The point of this post, and related ones, isn’t to discourage weight loss completely, but to raise awareness that there is much more to the human body than “calories in minus calories out,” and that things just aren’t so simple.

Weight loss usually doesn’t last for example. One of the reasons why may be the long term change in satiety hormones such as leptin, peptide YY, cholecystokinin, amylin, insulin, ghrelin, gastic inhibitory polypeptide, and pancreatic polypeptide. Ghrelin is the main “hunger hormone,” and in that NEJM study, it was found to be reduced long term after weight loss.

In that study, subjects went on a harsh 10 week diet, but levels of these hormones were measured at week 10 and at week 62. Subjects lost an average of 13.5 kg by week 10, and gained 5.5 kg back by week 62. What was interesting as you can see in these two figures is that ghrelin levels were higher a full year after this weight loss before, during, and after the meal.

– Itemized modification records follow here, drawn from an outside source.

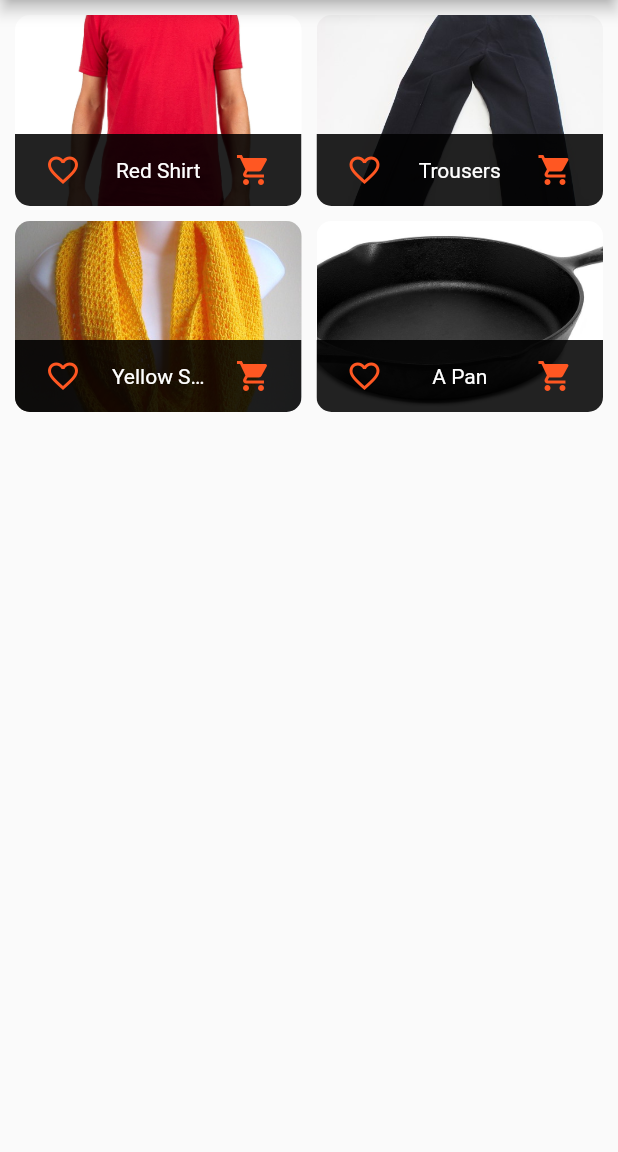
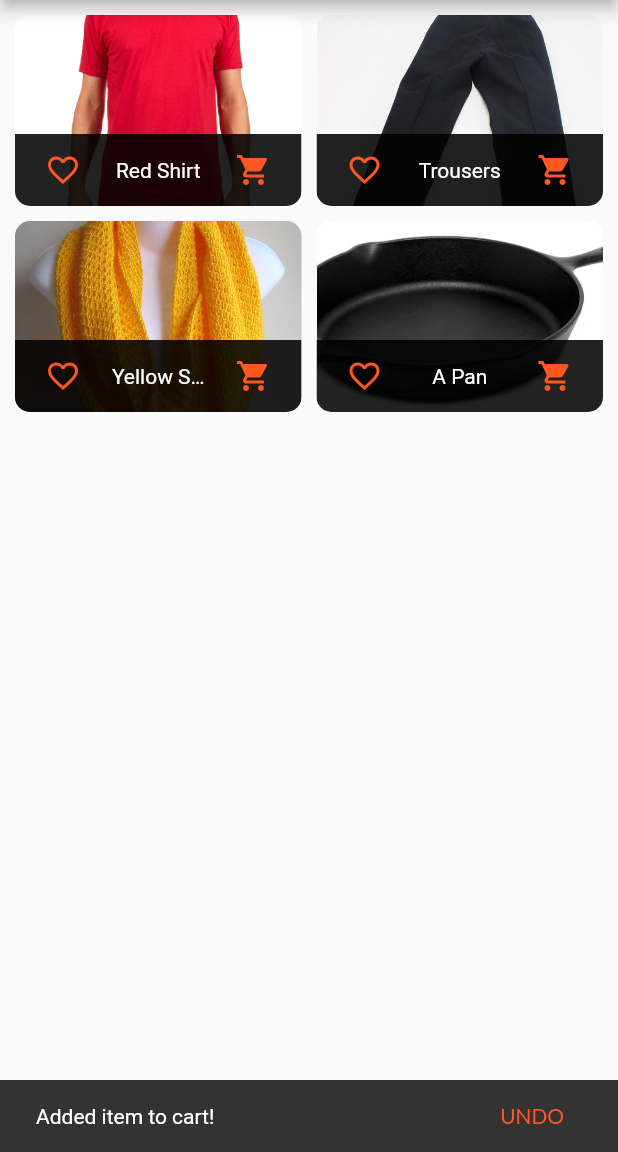
Before and after one commit to jsimpson1/udemy, a Flutter app: the screen it shows after launch, after a tap on the "shopping cart" icon, on a phone screen of 412 x 824 dp, the part 84-1236 px from its top. Run offline on Flutter 3.47's test engine with Material 2 defaults, Android fonts, the phone set to English and light mode, and no system bars.

Commit message:
section 9 - 215 complete

```diff
--- a/academind/shop/lib/widgets/product_item.dart
+++ b/academind/shop/lib/widgets/product_item.dart
@@ -56,6 +56,19 @@ class ProductItem extends StatelessWidget {
               color: Theme.of(context).accentColor,
               onPressed: () {
                 cart.addItem(product.id, product.price, product.title);
+                ScaffoldMessenger.of(context).hideCurrentSnackBar();
+                ScaffoldMessenger.of(context).showSnackBar(
+                  SnackBar(
+                    content: Text('Added item to cart!'),
+                    duration: Duration(seconds: 2),
+                    action: SnackBarAction(
+                      label: 'UNDO',
+                      onPressed: () {
+                        cart.removeSingleItem(product.id);
+                      },
+                    ),
+                  ),
+                );
               },
             ),
           ),
```
Also changed, not shown: academind/shop/lib/providers/cart.dart (+20 -1 lines).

Amylin, a satiety promoting hormone, in contrast, was lower in response to meals at week 10 and week 62.

They also asked the participants their subjective hunger rating, and they found that their hunger was also elevated for longer even after eating. It’s not this simple though, and this post isn’t intended to be a lesson on these hormones, because we haven’t discussed sensitivity to these hormones yet. Anorexics may have higher ghrelin and administering ghrelin doesn’t make them eat more because they’re not as sensitive to it, while obese people may have lower ghrelin levels. In another study, lower, and not higher ghrelin levels predicted weight regain after an 8 week diet.

The implications of all this are profound. Lower leptin levels mean that the thyroid may be lower as well, since leptin signals the hypothalamus to secrete thyrotropin-releasing hormone (TRH). The entire organism may be in a fatigued state afterwards, which numerous anecdotes can buttress. This low-energy state can persist a year after the weight loss, longer expected. In rats, this restoration of energy expenditure lags behind weight regain.

I’m particularly interested in how all this affects the thyroid now since I have learned that dieting and overexercising can cause lower thyroid and adrenal function. I’m sure leptin has something to do with it, along with micronutrient deficiencies. Many people are struggling with restoring their thyroid back to normal after a period of dieting. The safest option for moderate weight loss seems to be not worrying about calories in minus calories out and doing some HIIT, because studies have found you don’t really need to change your eating habits and the weight is still lost. It may be the least stressful unless you end up doing crossfit in which case you can expect adrenal problems quickly.

There are a lot of other questions. Some people may be able to lose weight healthfully, and the exact mechanisms are unclear via standard internet research. Next time I’ll take a stab at discussing how weight loss and such affects the thyroid more directly. Till then, I hope you can find some energy.